(Version comparison data)
◆ ◆ ◆

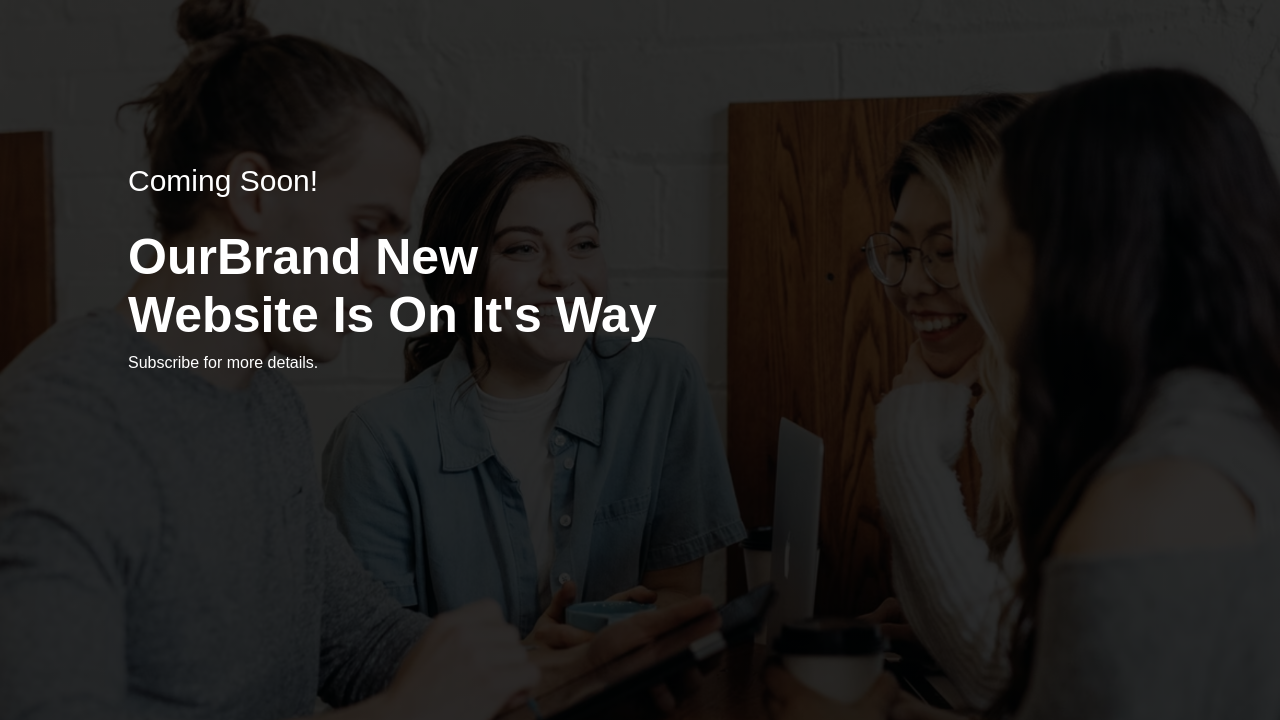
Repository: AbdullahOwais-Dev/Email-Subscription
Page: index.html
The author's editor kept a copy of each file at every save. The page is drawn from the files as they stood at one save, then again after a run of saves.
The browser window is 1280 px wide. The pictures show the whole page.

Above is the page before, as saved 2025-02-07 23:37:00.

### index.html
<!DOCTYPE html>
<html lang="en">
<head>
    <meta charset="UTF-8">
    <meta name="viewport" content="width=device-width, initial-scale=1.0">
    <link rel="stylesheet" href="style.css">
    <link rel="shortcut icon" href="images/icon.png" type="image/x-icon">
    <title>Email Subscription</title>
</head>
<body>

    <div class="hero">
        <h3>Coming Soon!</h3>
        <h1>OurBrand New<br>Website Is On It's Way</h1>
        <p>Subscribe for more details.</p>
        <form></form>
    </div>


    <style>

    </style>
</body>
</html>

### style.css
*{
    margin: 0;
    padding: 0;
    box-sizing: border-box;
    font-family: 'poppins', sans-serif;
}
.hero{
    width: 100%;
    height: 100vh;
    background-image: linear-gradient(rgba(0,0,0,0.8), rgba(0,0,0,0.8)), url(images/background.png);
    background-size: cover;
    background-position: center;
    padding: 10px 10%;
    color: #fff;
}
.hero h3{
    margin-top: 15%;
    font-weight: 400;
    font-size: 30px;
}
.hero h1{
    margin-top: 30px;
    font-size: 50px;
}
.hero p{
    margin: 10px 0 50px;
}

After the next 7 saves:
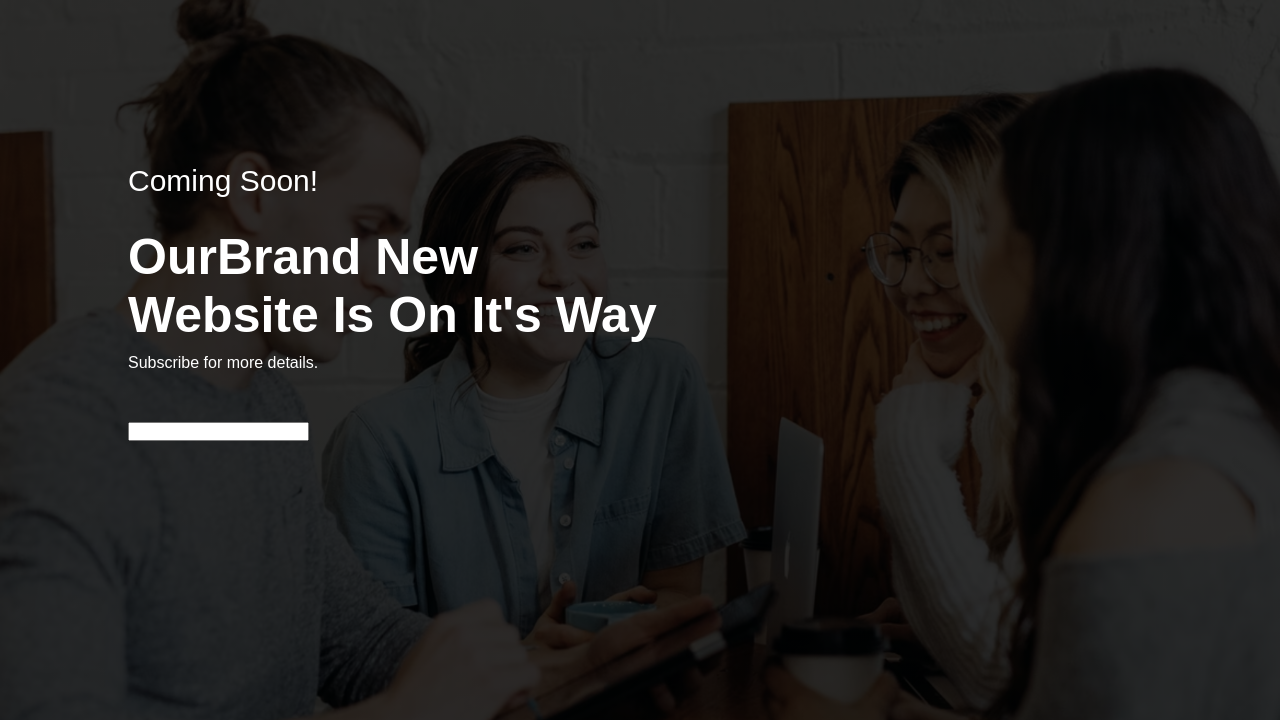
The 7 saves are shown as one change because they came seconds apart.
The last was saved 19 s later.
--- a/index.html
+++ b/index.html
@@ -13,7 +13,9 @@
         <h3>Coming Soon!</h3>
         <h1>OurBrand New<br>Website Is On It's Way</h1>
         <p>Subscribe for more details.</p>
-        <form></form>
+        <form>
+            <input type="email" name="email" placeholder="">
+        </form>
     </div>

◆ ◆ ◆

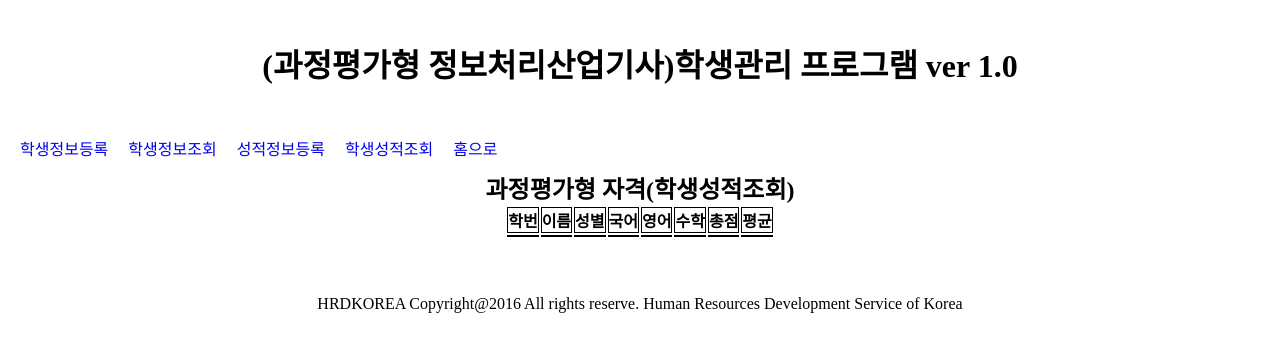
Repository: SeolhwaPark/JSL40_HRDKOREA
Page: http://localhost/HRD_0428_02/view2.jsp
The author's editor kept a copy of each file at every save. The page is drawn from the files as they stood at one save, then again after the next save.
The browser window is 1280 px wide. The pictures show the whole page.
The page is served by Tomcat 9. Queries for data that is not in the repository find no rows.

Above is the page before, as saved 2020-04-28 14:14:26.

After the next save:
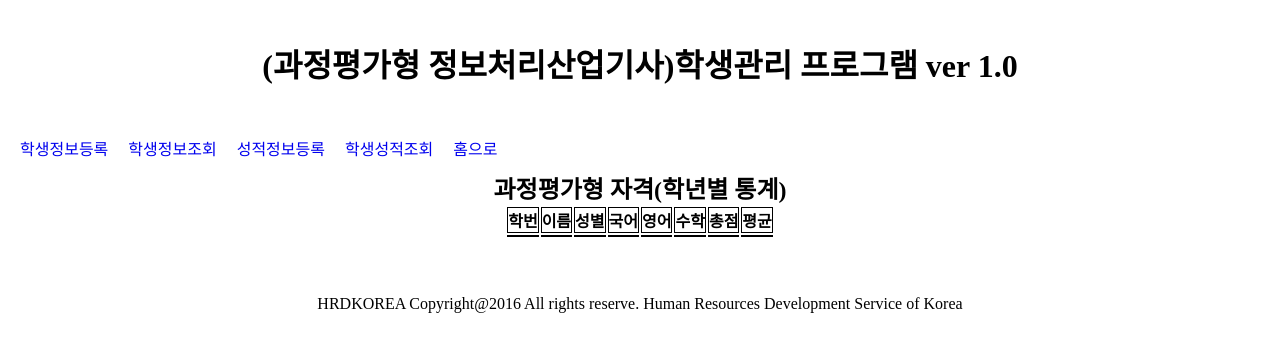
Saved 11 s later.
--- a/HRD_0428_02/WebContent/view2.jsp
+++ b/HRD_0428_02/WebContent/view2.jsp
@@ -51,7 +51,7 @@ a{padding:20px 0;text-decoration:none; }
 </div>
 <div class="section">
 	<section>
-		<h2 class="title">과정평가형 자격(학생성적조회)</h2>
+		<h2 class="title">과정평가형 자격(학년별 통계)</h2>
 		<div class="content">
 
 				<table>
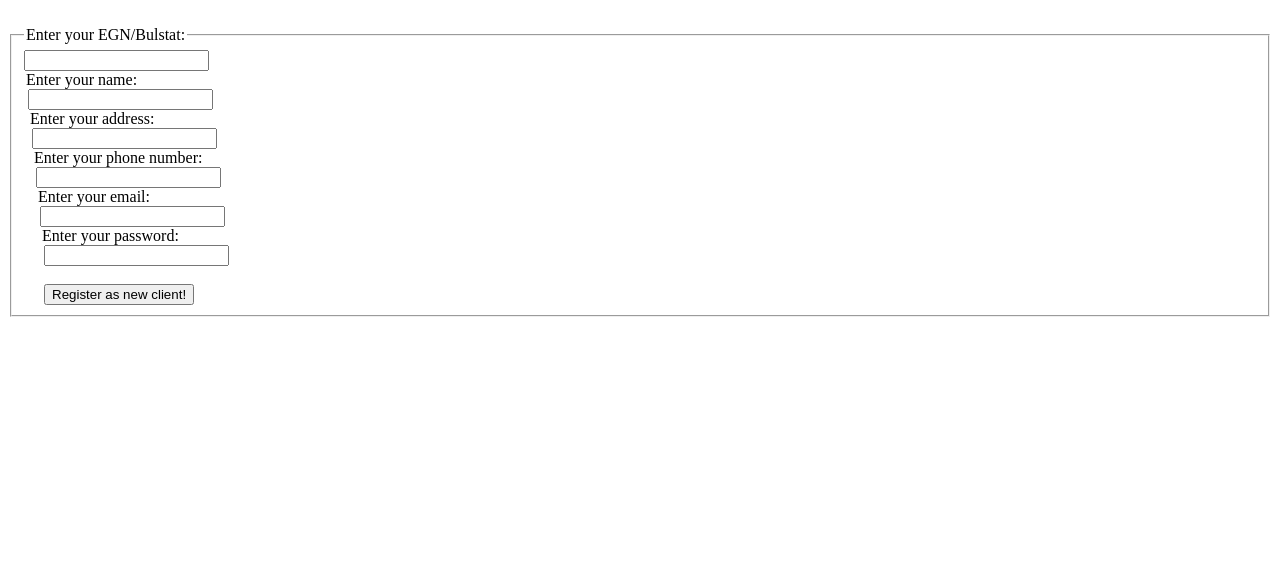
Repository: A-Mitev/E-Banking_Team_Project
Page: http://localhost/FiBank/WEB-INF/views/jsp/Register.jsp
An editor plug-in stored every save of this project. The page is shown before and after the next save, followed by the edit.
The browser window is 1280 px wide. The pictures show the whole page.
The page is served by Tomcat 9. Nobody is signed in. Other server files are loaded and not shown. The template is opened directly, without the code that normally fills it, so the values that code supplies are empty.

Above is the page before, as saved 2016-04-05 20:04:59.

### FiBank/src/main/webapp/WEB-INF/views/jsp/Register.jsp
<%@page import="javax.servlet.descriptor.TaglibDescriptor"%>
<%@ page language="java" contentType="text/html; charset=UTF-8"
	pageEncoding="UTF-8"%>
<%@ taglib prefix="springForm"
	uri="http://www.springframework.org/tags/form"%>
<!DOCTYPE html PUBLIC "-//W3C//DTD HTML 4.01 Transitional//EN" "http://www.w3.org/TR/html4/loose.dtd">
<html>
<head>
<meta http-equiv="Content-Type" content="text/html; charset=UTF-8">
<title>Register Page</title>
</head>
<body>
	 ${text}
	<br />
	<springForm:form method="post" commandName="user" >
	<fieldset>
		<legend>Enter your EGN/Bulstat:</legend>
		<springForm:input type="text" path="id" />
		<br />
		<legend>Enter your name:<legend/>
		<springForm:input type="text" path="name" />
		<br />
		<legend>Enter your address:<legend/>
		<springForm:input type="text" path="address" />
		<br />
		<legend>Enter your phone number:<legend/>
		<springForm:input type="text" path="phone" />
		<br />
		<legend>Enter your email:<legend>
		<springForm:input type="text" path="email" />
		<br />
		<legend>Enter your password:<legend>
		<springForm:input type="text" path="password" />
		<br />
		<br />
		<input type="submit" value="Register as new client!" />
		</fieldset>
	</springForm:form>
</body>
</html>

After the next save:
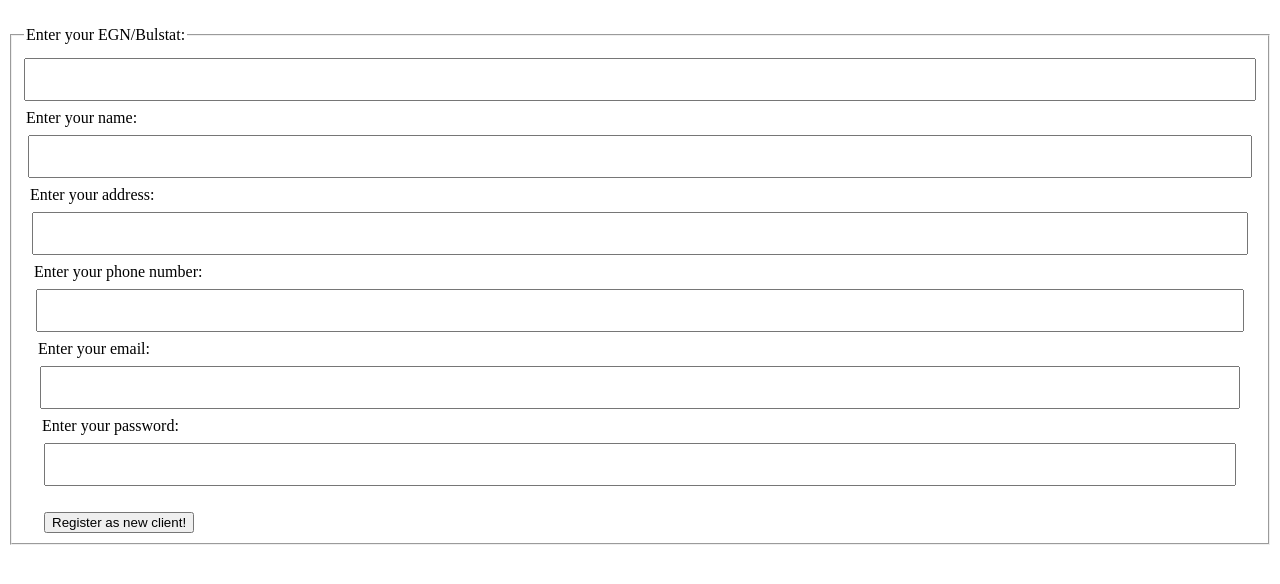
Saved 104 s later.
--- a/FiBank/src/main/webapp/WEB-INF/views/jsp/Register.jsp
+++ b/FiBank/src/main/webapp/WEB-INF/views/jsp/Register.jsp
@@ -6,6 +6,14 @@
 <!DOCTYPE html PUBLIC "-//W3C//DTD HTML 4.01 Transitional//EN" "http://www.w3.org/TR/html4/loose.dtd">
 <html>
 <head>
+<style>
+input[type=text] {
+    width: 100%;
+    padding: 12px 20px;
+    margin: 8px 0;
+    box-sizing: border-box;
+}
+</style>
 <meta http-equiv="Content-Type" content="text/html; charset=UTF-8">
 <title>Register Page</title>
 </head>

◆ ◆ ◆

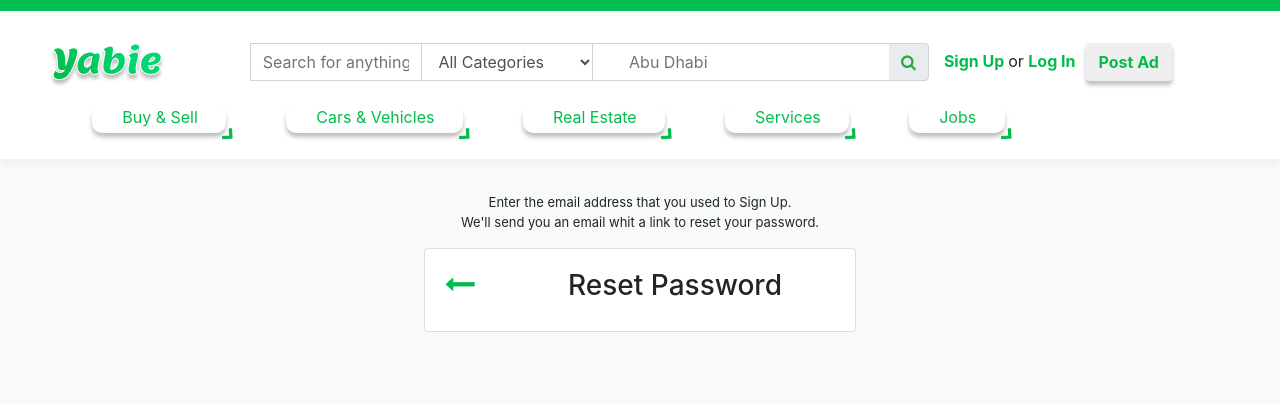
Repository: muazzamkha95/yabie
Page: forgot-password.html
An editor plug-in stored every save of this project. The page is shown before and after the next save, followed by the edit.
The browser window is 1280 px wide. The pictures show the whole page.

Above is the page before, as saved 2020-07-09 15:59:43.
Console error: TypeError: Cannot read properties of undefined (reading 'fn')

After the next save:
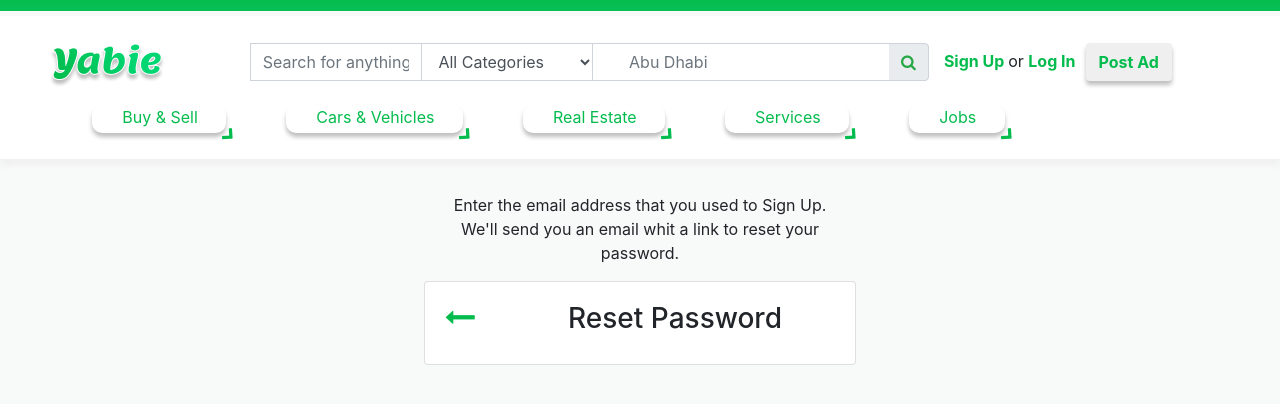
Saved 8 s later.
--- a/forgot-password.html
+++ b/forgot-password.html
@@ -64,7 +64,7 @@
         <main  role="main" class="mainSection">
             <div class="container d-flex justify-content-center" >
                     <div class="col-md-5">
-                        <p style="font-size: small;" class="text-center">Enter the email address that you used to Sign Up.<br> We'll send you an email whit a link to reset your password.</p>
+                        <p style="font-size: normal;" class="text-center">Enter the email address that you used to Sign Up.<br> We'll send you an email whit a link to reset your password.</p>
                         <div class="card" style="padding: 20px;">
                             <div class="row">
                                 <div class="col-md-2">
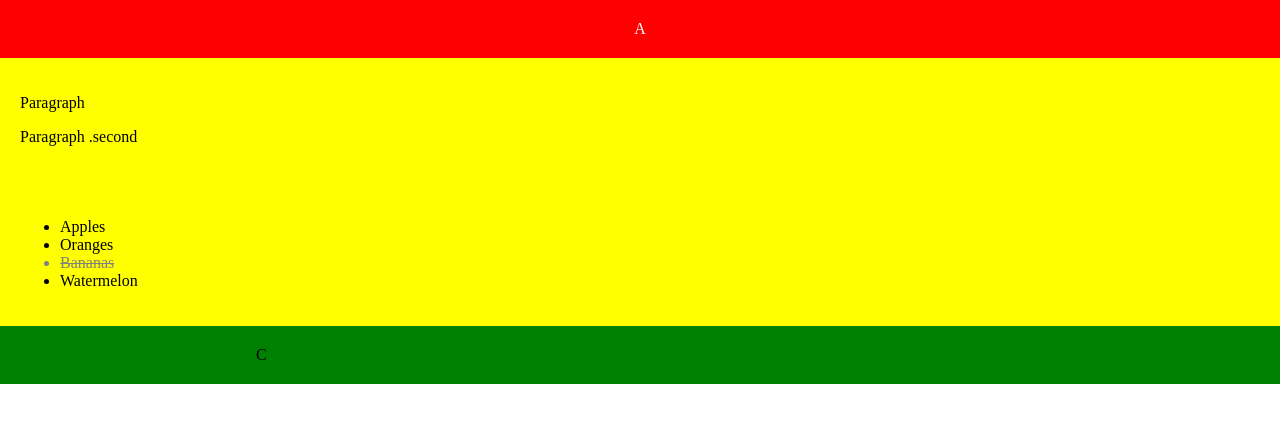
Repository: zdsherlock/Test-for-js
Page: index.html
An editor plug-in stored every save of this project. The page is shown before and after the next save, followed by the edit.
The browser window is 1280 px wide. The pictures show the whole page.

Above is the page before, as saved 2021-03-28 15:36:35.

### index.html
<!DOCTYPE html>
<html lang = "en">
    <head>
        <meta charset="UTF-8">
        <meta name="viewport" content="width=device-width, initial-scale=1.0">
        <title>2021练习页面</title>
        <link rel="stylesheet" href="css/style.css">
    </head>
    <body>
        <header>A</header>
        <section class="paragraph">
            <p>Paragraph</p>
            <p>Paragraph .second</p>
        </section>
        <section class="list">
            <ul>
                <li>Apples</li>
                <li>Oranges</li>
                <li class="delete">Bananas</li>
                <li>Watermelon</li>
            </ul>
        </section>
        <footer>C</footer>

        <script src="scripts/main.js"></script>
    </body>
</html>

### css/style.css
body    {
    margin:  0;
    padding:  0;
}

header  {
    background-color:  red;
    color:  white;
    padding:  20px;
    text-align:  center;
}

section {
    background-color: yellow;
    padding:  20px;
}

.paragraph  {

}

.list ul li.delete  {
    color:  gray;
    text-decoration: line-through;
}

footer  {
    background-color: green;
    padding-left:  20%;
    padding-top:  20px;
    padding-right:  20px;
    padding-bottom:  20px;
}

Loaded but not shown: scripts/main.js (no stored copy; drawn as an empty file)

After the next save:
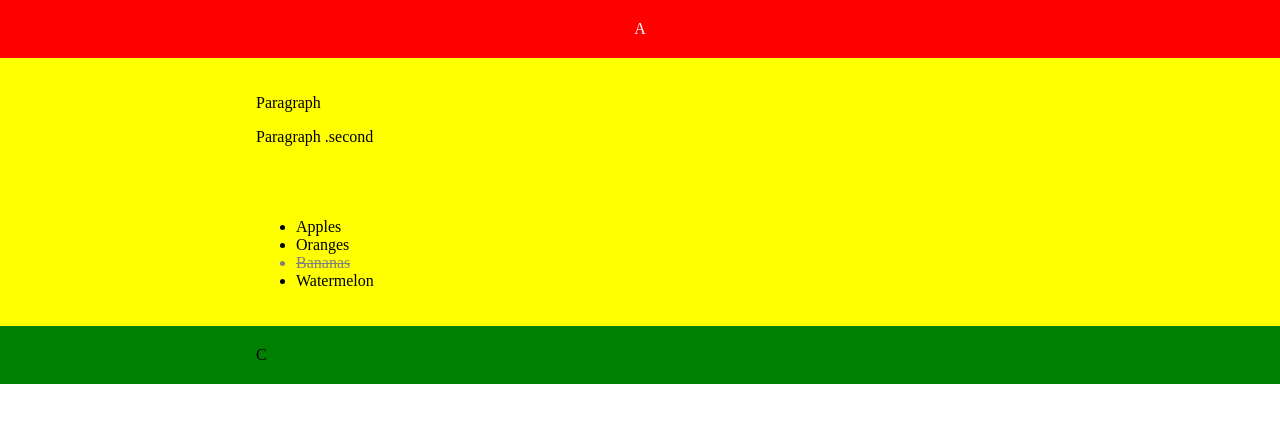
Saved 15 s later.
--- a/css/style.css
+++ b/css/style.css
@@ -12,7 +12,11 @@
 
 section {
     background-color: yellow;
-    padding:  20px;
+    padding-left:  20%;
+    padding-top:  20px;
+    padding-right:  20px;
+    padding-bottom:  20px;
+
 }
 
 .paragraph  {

◆ ◆ ◆

- What this task involves
In the records above, find each line that holds the word "your"; copy all such lines.

- Response
		<legend>Enter your EGN/Bulstat:</legend>
		<legend>Enter your name:<legend/>
		<legend>Enter your address:<legend/>
		<legend>Enter your phone number:<legend/>
		<legend>Enter your email:<legend>
		<legend>Enter your password:<legend>
-                        <p style="font-size: small;" class="text-center">Enter the email address that you used to Sign Up.<br> We'll send you an email whit a link to reset your password.</p>
+                        <p style="font-size: normal;" class="text-center">Enter the email address that you used to Sign Up.<br> We'll send you an email whit a link to reset your password.</p>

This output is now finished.